Well, I’ll leave this one to you. You can decide on it’s Kosherness. The application is called TED and it can find all sorts of TV episodes you might have missed. From the homepage:
ted can find episodes of any TV show you like to watch. Just add your favorite shows to ted and he will search for the newest episodes and downloads them for you. ted uses bittorrent and RSS technology to get you the newest episodes as fast as possible! ted comes with a huge list of shows, all waiting for you to be watched. ted even displays a summary of each show, to help you choose shows you like.
ted requires Java 5 and a bittorrent client and is available for all platforms (Linux, Windows, Mac). Download here.
NeoOffice is a full-featured set of office applications (including word processing, spreadsheet, presentation, and drawing programs) for Mac OS X. Based on the OpenOffice.org office suite, NeoOffice has integrated dozens of native Mac features and can import, edit, and exchange files with other popular office programs such as Microsoft Office.
It is available for free from the NeoOffice download page.
You all know my dislike for Microsoft and their products. Whenever possible I’ve tried to get away from having to use their software. Here is another opensource product that allows us to do our thing without them. From their overview page:
OpenProj is a free, open source desktop alternative to Microsoft Project. The OpenProj solution is ideal for desktop project Click to enlarge in a new windowmanagement and is available on Linux, Unix, Mac or Windows. OpenProj is a complete desktop replacement of Microsoft Project and even opens existing native Project files. OpenProj shares the most advanced scheduling engine in the industry with Project-ON-Demand. The OpenProj solution has Gantt Charts, Network Diagrams (PERT Charts), WBS and RBS charts, Earned Value costing and more.

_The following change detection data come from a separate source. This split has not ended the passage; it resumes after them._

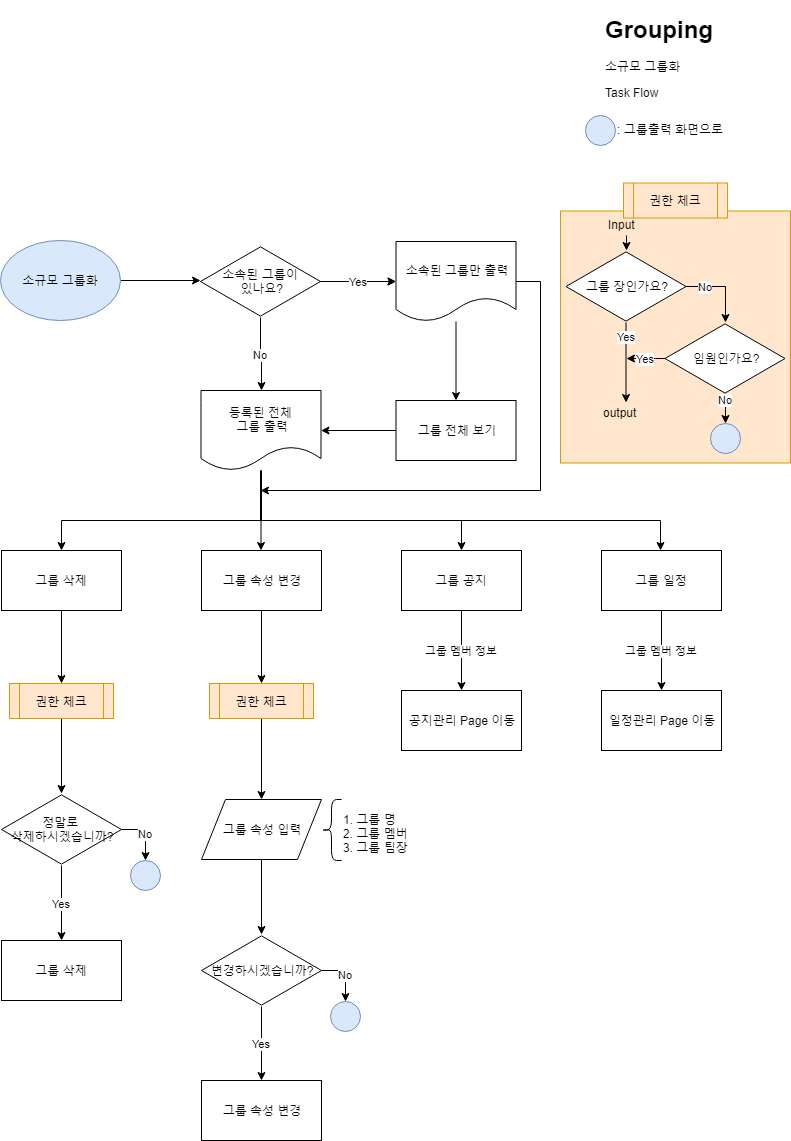
This is 04_taskflow/소규모 그룹화.png from ehwlfk2/Target_club, a draw.io export, as it was before one commit. Source tidied: cells renumbered, new cells last; positions are measured from the earlier drawing's top-left corner, leaving out a move shared by most shapes.
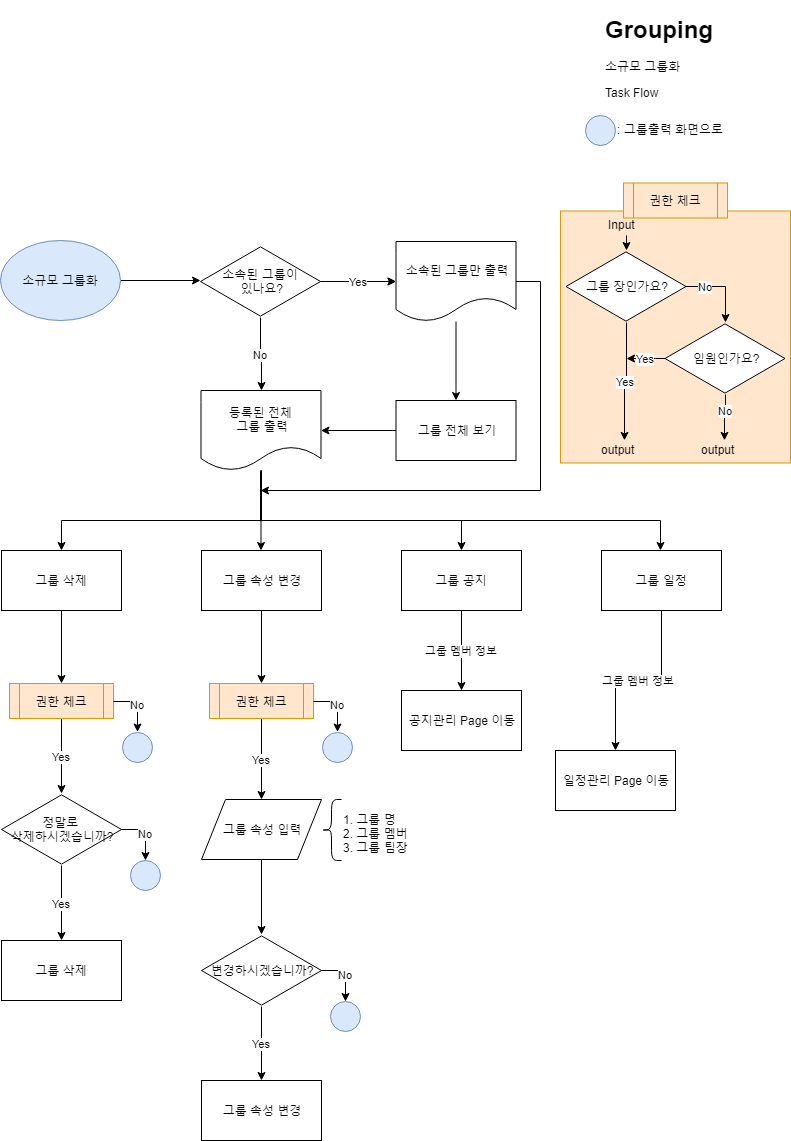
After the change.

What changed in the source:
```diff
@@ -100,7 +100,7 @@
     <mxCell id="27" value=": 그룹출력 화면으로" style="text;html=1;align=left;verticalAlign=top;spacingTop=-4;" parent="25" vertex="1">
       <mxGeometry x="30" y="5" width="120" height="20" as="geometry" />
     </mxCell>
-    <mxCell id="28" style="edgeStyle=orthogonalEdgeStyle;rounded=0;jettySize=auto;html=1;" parent="1" edge="1" source="29" target="47">
+    <mxCell id="28" value="Yes" style="edgeStyle=orthogonalEdgeStyle;rounded=0;jettySize=auto;html=1;" parent="1" edge="1" source="29" target="47">
       <mxGeometry relative="1" as="geometry" />
     </mxCell>
     <mxCell id="29" value="권한 체크" style="shape=process;whiteSpace=wrap;html=1;backgroundOutline=1;fillColor=#ffe6cc;strokeColor=#d79b00;" parent="1" vertex="1">
@@ -118,10 +118,8 @@
     <mxCell id="33" value="그룹 장인가요?" style="html=1;whiteSpace=wrap;shape=isoRectangle;" parent="31" vertex="1">
       <mxGeometry x="5.5" y="67.5" width="120" height="72" as="geometry" />
     </mxCell>
-    <mxCell id="34" value="Yes" style="edgeStyle=orthogonalEdgeStyle;rounded=0;jettySize=auto;html=1;" parent="31" edge="1" source="33">
-      <mxGeometry x="-0.65" relative="1" as="geometry">
-        <mxPoint x="65.5" y="219.5" as="targetPoint" />
-      </mxGeometry>
+    <mxCell id="34" value="Yes" style="edgeStyle=orthogonalEdgeStyle;rounded=0;jettySize=auto;html=1;" parent="31" edge="1" source="33" target="44">
+      <mxGeometry x="0.01" relative="1" as="geometry" />
     </mxCell>
     <mxCell id="35" value="Yes" style="edgeStyle=orthogonalEdgeStyle;rounded=0;jettySize=auto;html=1;" parent="31" edge="1" source="36">
       <mxGeometry x="0.03" relative="1" as="geometry">
@@ -142,16 +140,8 @@
         </Array>
       </mxGeometry>
     </mxCell>
-    <mxCell id="38" style="ellipse;whiteSpace=wrap;html=1;fillColor=#dae8fc;strokeColor=#6c8ebf;" parent="31" vertex="1">
-      <mxGeometry x="149.5" y="240.3" width="30" height="30" as="geometry" />
-    </mxCell>
-    <mxCell id="39" value="No" style="edgeStyle=orthogonalEdgeStyle;rounded=0;jettySize=auto;html=1;entryX=0.5;entryY=0;entryDx=0;entryDy=0;" parent="31" edge="1" source="36" target="38">
-      <mxGeometry x="-0.63" relative="1" as="geometry">
-        <Array as="points">
-          <mxPoint x="164.5" y="223.5" />
-          <mxPoint x="164.5" y="223.5" />
-        </Array>
-      </mxGeometry>
+    <mxCell id="39" value="No" style="edgeStyle=orthogonalEdgeStyle;rounded=0;jettySize=auto;html=1;" parent="31" edge="1" source="36" target="65">
+      <mxGeometry x="-0.3" relative="1" as="geometry" />
     </mxCell>
     <mxCell id="40" value="권한 체크" style="shape=process;whiteSpace=wrap;html=1;backgroundOutline=1;fillColor=#ffe6cc;strokeColor=#d79b00;" parent="31" vertex="1">
       <mxGeometry x="63" width="104" height="35" as="geometry" />
@@ -171,8 +161,11 @@
       <mxGeometry width="40" height="20" as="geometry" />
     </mxCell>
     <mxCell id="44" value="output" style="text;html=1;points=[];align=left;verticalAlign=top;spacingTop=-4;" parent="31" vertex="1">
-      <mxGeometry x="40.5" y="220.4" width="50" height="20" as="geometry" />
+      <mxGeometry x="39" y="257.4" width="50" height="20" as="geometry" />
     </mxCell>
+    <mxCell id="65" value="output" style="text;html=1;points=[];align=left;verticalAlign=top;spacingTop=-4;" parent="31" vertex="1">
+      <mxGeometry x="139" y="257.4" width="50" height="20" as="geometry" />
+    </mxCell>
     <mxCell id="45" value="Yes" style="edgeStyle=orthogonalEdgeStyle;rounded=0;jettySize=auto;html=1;" parent="1" edge="1" source="47" target="48">
       <mxGeometry relative="1" as="geometry" />
     </mxCell>
@@ -192,7 +185,7 @@
     <mxCell id="49" style="ellipse;whiteSpace=wrap;html=1;fillColor=#dae8fc;strokeColor=#6c8ebf;" parent="1" vertex="1">
       <mxGeometry x="130" y="850" width="30" height="30" as="geometry" />
     </mxCell>
-    <mxCell id="50" style="edgeStyle=orthogonalEdgeStyle;rounded=0;jettySize=auto;html=1;" parent="1" edge="1" source="51" target="53">
+    <mxCell id="50" value="Yes" style="edgeStyle=orthogonalEdgeStyle;rounded=0;jettySize=auto;html=1;" parent="1" edge="1" source="51" target="53">
       <mxGeometry relative="1" as="geometry" />
     </mxCell>
     <mxCell id="51" value="권한 체크" style="shape=process;whiteSpace=wrap;html=1;backgroundOutline=1;fillColor=#ffe6cc;strokeColor=#d79b00;" parent="1" vertex="1">
@@ -245,7 +238,29 @@
       <mxGeometry x="601" y="540" width="120" height="60" as="geometry" />
     </mxCell>
     <mxCell id="64" value="일정관리 Page 이동" style="rounded=0;whiteSpace=wrap;html=1;" parent="1" vertex="1">
-      <mxGeometry x="601" y="680" width="120" height="60" as="geometry" />
+      <mxGeometry x="555" y="740" width="120" height="60" as="geometry" />
     </mxCell>
+    <mxCell id="66" value="No" style="edgeStyle=orthogonalEdgeStyle;rounded=0;jettySize=auto;html=1;" parent="1" edge="1" target="67">
+      <mxGeometry relative="1" as="geometry">
+        <mxPoint x="113" y="690.5" as="sourcePoint" />
+        <Array as="points">
+          <mxPoint x="137" y="690.5" />
+        </Array>
+      </mxGeometry>
+    </mxCell>
+    <mxCell id="67" style="ellipse;whiteSpace=wrap;html=1;fillColor=#dae8fc;strokeColor=#6c8ebf;" parent="1" vertex="1">
+      <mxGeometry x="122" y="721.5" width="30" height="30" as="geometry" />
+    </mxCell>
+    <mxCell id="68" value="No" style="edgeStyle=orthogonalEdgeStyle;rounded=0;jettySize=auto;html=1;" parent="1" edge="1" target="69">
+      <mxGeometry relative="1" as="geometry">
+        <mxPoint x="313" y="690.5" as="sourcePoint" />
+        <Array as="points">
+          <mxPoint x="337" y="690.5" />
+        </Array>
+      </mxGeometry>
+    </mxCell>
+    <mxCell id="69" style="ellipse;whiteSpace=wrap;html=1;fillColor=#dae8fc;strokeColor=#6c8ebf;" parent="1" vertex="1">
+      <mxGeometry x="322" y="721.5" width="30" height="30" as="geometry" />
+    </mxCell>
   </root>
 </mxGraphModel>
```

Desklickr is my latest obsession. Great little utility that grabs images from Flickr and constantly refreshes your desktop background. There is even a Desklickr group for people who don’t want to think too much. Just set it and forget it.
Here is a quick link to WeatherDock for all you weather nuts. This is one of the best weather utilities I’ve seen in a longtime. Best of all…..It’s Free. Sorry Mac Only.
Posted on 16:06, August 1st, 2007 by Many Ayromlou
UPDATE: Please see this article if you use Leopard (OSX 10.5+). The procedure below, although not damaging, works for 10.4 and below (Tiger). Thanks to Anonymous for pointing this out.
Got a new Macbook thru work today and after Firewire targeting my profile over from my personal MBP, I started looking around the blog for the entry that shows you how to turn off Spotlight. You see Spotlight is a good idea, but I think it needs a bit more work. I’ve noticed that on my MBP and older Dual G5 machines, the mds service sometimes just goes nuts (usually corrupt files or something like that), and brings the machine to a halt. So I like to turn Spotlight off ASAP. Here is how:
Note that the crazy spotlight icon will still be there, but the backend (the bad stuff) will be disabled after the reboot. You can optionally kill the icon (not recommended) by issuing the command:
Posted on 23:18, July 28th, 2007 by Many Ayromlou
Okay so how many times have you “deleted” a file on a USB drive under OSX only to find out later that the storage is still tied up in .Trashes directory. Well there is a easy way to fix this. Open terminal, cd to your USB drives root directory (mounted under /Volumes) and issue the following: